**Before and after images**
--- START ---
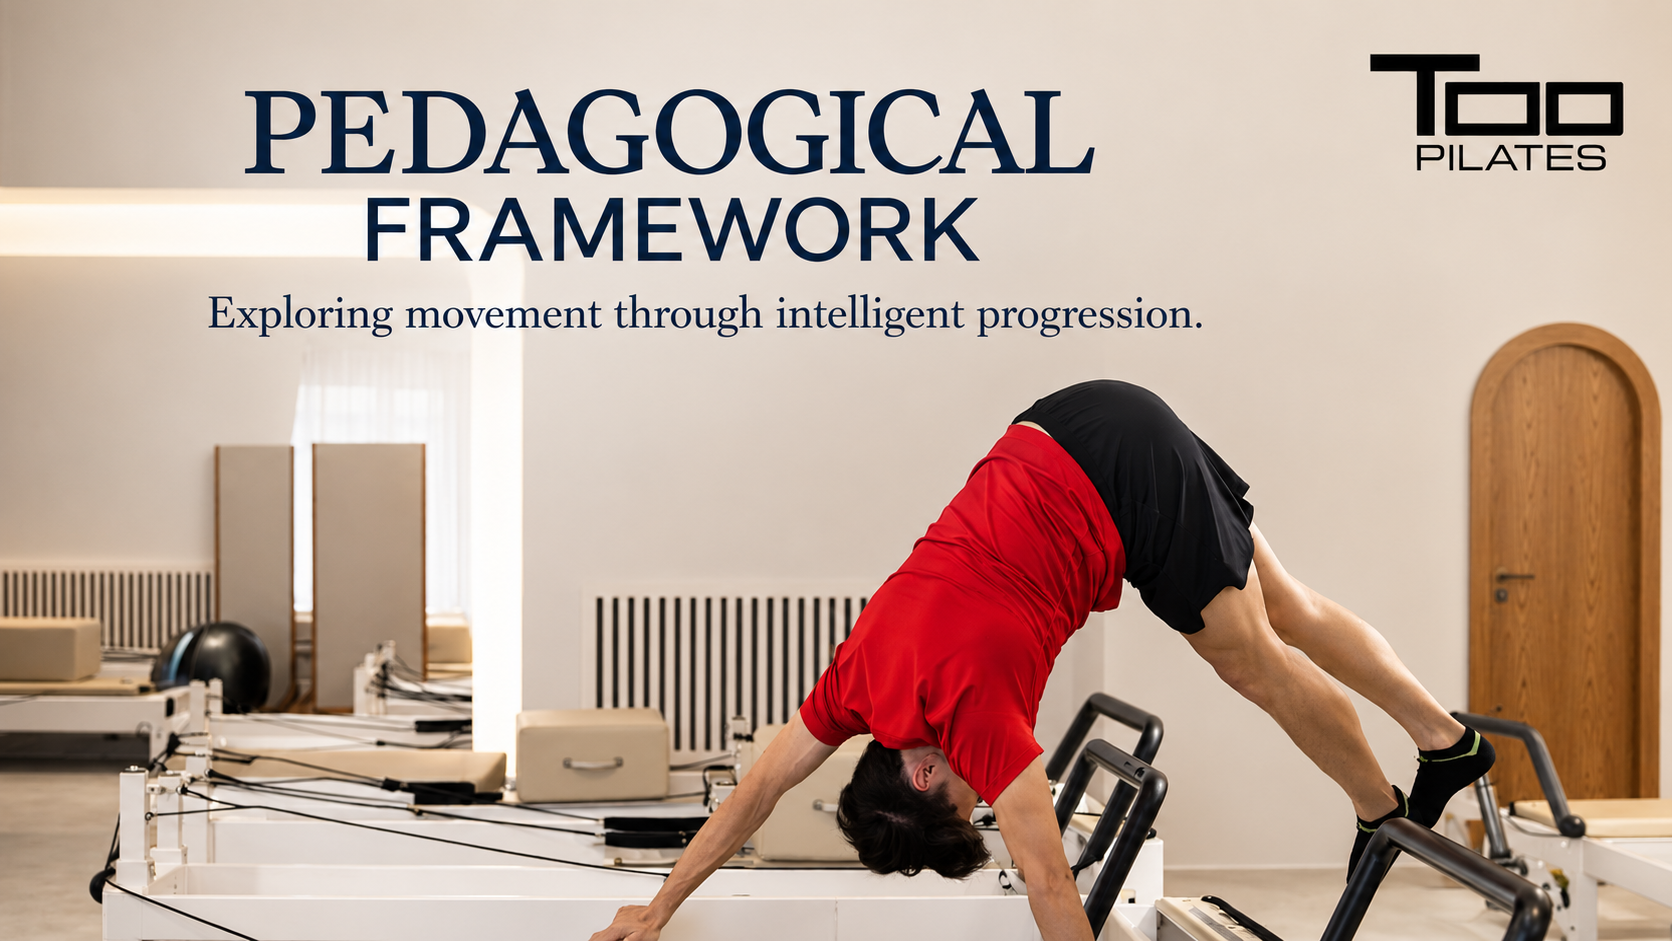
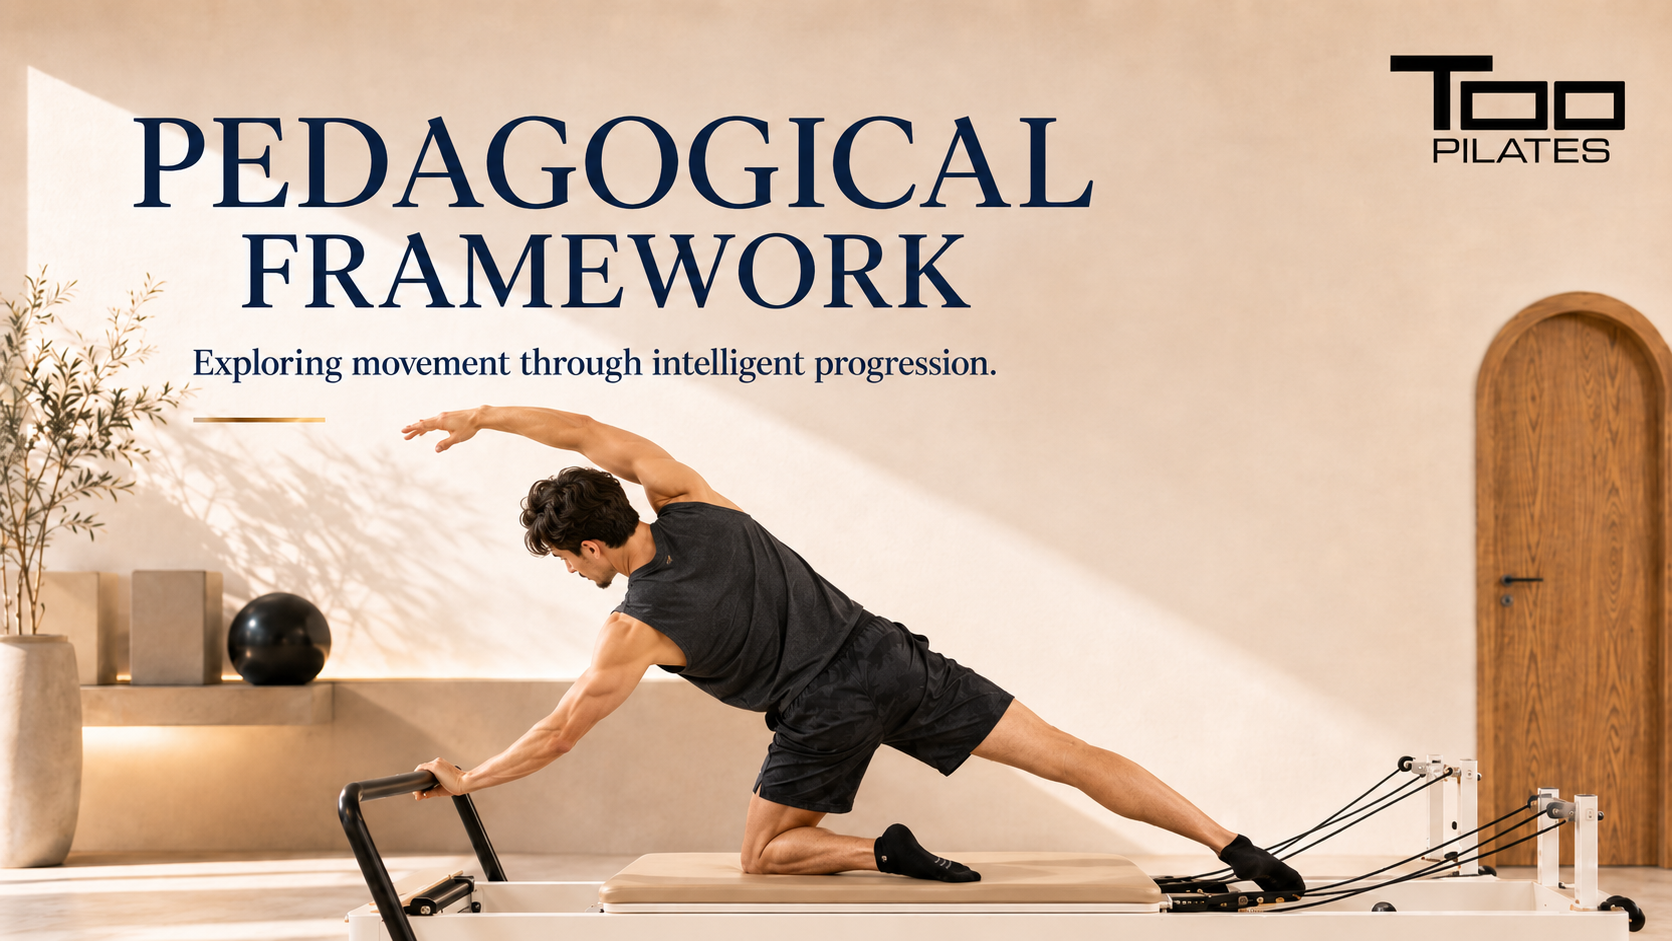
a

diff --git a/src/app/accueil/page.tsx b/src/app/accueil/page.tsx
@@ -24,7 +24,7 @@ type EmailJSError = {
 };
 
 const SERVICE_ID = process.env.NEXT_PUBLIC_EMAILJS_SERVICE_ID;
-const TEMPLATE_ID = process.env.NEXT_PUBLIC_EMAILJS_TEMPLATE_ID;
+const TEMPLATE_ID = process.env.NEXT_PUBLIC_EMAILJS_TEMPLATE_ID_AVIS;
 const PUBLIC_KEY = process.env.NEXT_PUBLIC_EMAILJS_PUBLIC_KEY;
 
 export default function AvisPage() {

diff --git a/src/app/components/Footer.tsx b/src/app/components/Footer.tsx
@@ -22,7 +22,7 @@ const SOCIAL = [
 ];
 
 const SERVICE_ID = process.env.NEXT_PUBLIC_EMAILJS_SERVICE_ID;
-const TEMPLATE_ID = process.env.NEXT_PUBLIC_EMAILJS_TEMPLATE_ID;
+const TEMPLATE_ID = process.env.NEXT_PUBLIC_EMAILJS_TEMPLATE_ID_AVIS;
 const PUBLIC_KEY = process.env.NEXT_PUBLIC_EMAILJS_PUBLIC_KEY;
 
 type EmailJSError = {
--- END ---
--- START ---
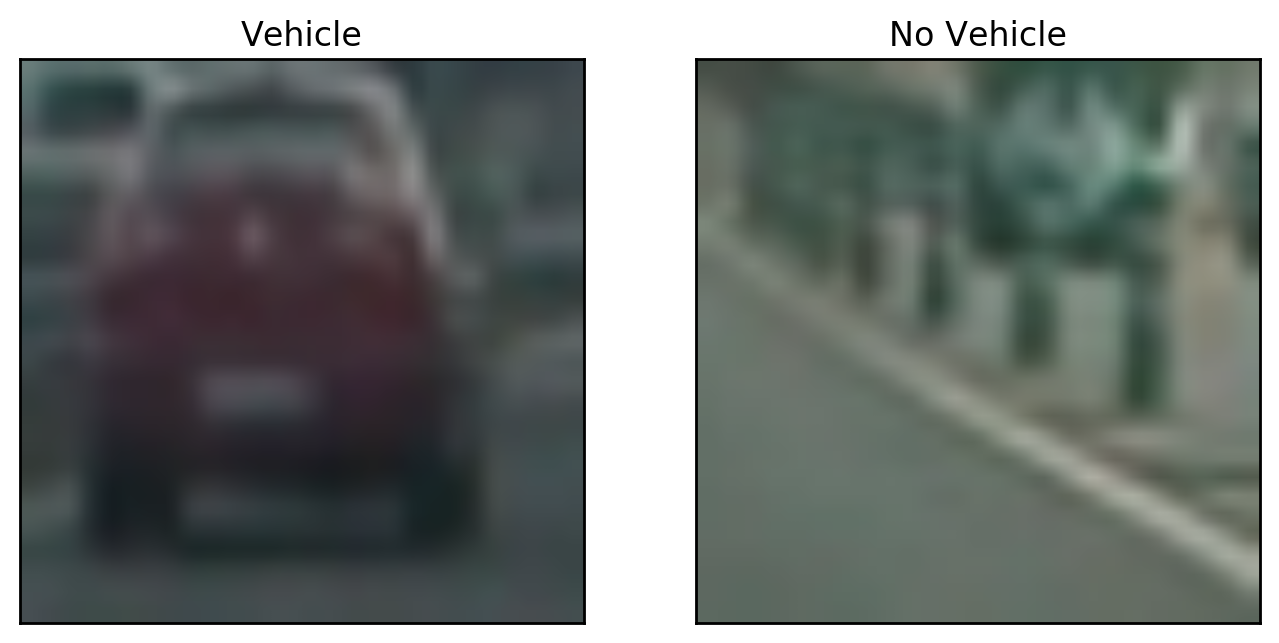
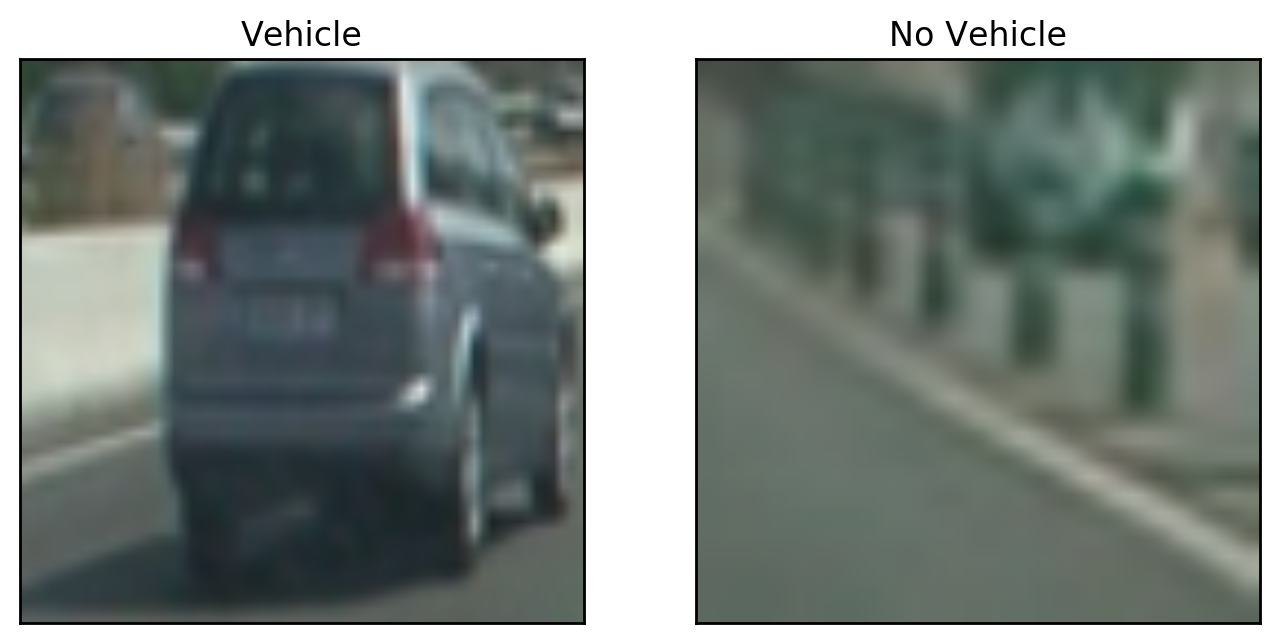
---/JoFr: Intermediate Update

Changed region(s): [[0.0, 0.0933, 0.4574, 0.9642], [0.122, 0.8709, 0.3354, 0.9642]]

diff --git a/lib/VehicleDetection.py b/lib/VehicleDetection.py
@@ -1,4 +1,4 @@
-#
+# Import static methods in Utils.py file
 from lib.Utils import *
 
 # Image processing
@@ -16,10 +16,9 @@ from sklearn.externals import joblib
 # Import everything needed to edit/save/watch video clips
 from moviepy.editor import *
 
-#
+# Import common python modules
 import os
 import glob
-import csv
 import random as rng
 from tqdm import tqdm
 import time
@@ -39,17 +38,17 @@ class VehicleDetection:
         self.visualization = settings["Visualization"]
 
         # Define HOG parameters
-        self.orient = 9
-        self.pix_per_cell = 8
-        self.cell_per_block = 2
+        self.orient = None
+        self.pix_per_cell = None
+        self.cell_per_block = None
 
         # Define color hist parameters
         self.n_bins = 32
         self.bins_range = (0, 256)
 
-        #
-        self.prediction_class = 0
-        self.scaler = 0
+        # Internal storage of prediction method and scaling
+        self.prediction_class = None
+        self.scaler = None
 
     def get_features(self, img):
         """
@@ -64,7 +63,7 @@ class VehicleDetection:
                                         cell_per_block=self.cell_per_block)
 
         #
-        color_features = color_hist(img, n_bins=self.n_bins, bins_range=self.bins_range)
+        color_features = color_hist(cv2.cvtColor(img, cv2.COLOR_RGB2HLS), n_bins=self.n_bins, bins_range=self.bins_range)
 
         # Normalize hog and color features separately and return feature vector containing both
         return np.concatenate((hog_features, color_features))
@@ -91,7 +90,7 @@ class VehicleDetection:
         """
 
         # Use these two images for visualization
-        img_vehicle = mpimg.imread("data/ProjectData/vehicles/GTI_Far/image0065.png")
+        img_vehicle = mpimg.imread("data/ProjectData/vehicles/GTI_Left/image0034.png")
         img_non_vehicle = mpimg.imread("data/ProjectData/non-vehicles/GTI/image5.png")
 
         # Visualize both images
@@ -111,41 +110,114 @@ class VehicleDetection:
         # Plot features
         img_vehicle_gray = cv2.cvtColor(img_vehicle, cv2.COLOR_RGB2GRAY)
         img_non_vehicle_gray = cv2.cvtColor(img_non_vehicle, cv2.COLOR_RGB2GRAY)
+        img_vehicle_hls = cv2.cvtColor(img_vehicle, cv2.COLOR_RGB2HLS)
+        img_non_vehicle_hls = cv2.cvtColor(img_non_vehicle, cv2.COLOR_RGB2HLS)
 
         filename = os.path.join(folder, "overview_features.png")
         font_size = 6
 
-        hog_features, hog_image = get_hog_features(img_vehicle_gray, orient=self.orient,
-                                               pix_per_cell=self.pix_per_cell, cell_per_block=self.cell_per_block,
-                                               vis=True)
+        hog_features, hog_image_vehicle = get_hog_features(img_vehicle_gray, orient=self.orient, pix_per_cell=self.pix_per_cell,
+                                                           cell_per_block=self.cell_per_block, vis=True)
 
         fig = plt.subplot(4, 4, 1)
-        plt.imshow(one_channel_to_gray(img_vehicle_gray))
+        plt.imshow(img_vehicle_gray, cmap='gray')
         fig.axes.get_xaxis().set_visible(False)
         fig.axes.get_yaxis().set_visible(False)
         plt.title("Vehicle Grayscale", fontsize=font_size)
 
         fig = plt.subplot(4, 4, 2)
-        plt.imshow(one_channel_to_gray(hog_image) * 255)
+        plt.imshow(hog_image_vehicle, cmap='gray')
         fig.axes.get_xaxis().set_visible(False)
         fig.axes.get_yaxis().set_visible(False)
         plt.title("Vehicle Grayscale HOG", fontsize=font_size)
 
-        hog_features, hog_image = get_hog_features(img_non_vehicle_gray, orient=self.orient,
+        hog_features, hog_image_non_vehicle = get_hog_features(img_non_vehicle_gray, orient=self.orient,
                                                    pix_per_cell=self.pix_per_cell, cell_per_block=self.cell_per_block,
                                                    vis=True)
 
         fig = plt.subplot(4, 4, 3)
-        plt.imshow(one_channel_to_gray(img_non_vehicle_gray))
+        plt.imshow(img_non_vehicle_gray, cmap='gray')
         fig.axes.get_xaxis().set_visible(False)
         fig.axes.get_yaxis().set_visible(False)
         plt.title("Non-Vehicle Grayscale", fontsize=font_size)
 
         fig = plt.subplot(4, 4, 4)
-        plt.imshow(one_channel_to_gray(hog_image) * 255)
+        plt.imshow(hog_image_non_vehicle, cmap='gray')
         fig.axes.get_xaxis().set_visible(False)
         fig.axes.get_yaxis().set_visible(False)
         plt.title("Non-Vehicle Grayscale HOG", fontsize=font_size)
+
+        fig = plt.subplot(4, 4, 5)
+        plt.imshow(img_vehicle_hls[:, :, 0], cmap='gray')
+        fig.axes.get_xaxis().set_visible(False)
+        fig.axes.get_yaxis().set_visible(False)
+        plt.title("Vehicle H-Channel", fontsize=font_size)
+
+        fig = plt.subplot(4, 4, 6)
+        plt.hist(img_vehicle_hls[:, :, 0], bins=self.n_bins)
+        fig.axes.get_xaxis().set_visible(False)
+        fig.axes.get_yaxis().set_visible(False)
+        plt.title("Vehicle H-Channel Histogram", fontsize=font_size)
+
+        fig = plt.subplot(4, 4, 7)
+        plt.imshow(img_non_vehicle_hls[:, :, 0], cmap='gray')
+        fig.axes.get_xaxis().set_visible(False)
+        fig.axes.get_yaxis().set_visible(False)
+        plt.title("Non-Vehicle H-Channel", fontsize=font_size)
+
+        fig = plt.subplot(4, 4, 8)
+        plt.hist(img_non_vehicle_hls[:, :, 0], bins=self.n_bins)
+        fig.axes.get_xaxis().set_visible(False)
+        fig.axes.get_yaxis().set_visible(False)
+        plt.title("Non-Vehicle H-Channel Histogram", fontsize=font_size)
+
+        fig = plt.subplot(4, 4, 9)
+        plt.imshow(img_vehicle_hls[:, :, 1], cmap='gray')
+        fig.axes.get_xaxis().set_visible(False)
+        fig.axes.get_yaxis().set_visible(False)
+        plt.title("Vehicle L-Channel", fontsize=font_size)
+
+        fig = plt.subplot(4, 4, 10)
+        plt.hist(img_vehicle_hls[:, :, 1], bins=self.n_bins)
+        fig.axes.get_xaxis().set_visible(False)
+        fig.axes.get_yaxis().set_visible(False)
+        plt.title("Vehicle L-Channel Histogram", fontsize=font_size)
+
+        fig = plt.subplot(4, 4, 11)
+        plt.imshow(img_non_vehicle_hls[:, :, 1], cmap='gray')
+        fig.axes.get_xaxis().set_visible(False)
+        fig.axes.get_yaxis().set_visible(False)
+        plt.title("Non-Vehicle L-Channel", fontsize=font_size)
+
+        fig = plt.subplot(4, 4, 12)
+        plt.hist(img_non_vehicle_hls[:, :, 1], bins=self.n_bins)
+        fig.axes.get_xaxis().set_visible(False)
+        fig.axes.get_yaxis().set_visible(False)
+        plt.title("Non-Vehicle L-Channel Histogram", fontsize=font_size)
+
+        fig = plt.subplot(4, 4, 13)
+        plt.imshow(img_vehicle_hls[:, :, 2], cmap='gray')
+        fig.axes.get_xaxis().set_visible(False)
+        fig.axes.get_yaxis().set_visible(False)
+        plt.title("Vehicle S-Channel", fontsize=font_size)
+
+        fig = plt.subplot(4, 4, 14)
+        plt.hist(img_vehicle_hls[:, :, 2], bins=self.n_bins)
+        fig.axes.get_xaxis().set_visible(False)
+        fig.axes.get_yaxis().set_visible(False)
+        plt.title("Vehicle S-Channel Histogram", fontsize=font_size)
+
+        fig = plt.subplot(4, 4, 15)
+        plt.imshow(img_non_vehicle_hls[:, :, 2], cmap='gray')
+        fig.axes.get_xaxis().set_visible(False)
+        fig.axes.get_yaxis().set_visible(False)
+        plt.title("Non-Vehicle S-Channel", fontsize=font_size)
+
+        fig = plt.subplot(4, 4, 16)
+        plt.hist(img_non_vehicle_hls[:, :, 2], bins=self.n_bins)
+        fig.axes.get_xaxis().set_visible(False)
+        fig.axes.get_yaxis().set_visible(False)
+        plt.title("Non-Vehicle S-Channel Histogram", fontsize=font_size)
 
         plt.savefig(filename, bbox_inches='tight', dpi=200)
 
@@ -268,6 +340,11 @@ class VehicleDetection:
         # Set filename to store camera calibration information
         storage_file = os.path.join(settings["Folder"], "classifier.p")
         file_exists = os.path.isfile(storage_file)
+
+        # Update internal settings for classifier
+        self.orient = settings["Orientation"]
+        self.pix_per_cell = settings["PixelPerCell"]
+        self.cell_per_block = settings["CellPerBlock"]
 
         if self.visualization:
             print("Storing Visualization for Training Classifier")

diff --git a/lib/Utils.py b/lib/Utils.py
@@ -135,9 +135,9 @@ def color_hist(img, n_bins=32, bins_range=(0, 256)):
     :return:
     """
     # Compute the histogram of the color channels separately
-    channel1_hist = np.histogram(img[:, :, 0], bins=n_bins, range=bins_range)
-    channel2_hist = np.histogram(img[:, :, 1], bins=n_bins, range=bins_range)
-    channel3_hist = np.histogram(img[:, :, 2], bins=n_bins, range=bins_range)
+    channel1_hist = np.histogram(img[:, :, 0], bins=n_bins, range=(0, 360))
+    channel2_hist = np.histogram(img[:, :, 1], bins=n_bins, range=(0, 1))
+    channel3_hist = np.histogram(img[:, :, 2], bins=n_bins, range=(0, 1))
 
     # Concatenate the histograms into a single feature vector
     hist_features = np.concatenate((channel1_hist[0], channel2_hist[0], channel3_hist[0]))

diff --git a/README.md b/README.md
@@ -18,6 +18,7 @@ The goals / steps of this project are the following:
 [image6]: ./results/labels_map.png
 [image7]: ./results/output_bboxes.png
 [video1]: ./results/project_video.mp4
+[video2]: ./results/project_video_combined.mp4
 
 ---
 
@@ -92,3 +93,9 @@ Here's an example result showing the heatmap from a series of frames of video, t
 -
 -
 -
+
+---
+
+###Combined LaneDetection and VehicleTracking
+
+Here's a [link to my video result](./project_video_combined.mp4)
--- END ---
**THE TASK**
In the entries above, the lines between the one holding "fig = plt.subplot(4, 4, 4)" and the one holding "plt.imshow(img_vehicle_hls[:, :, 1], cmap='gray')", inclusive, are to be printed exactly as written, and those alone.

**ANSWER SECTION**
         fig = plt.subplot(4, 4, 4)
-        plt.imshow(one_channel_to_gray(hog_image) * 255)
+        plt.imshow(hog_image_non_vehicle, cmap='gray')
         fig.axes.get_xaxis().set_visible(False)
         fig.axes.get_yaxis().set_visible(False)
         plt.title("Non-Vehicle Grayscale HOG", fontsize=font_size)
+
+        fig = plt.subplot(4, 4, 5)
+        plt.imshow(img_vehicle_hls[:, :, 0], cmap='gray')
+        fig.axes.get_xaxis().set_visible(False)
+        fig.axes.get_yaxis().set_visible(False)
+        plt.title("Vehicle H-Channel", fontsize=font_size)
+
+        fig = plt.subplot(4, 4, 6)
+        plt.hist(img_vehicle_hls[:, :, 0], bins=self.n_bins)
+        fig.axes.get_xaxis().set_visible(False)
+        fig.axes.get_yaxis().set_visible(False)
+        plt.title("Vehicle H-Channel Histogram", fontsize=font_size)
+
+        fig = plt.subplot(4, 4, 7)
+        plt.imshow(img_non_vehicle_hls[:, :, 0], cmap='gray')
+        fig.axes.get_xaxis().set_visible(False)
+        fig.axes.get_yaxis().set_visible(False)
+        plt.title("Non-Vehicle H-Channel", fontsize=font_size)
+
+        fig = plt.subplot(4, 4, 8)
+        plt.hist(img_non_vehicle_hls[:, :, 0], bins=self.n_bins)
+        fig.axes.get_xaxis().set_visible(False)
+        fig.axes.get_yaxis().set_visible(False)
+        plt.title("Non-Vehicle H-Channel Histogram", fontsize=font_size)
+
+        fig = plt.subplot(4, 4, 9)
+        plt.imshow(img_vehicle_hls[:, :, 1], cmap='gray')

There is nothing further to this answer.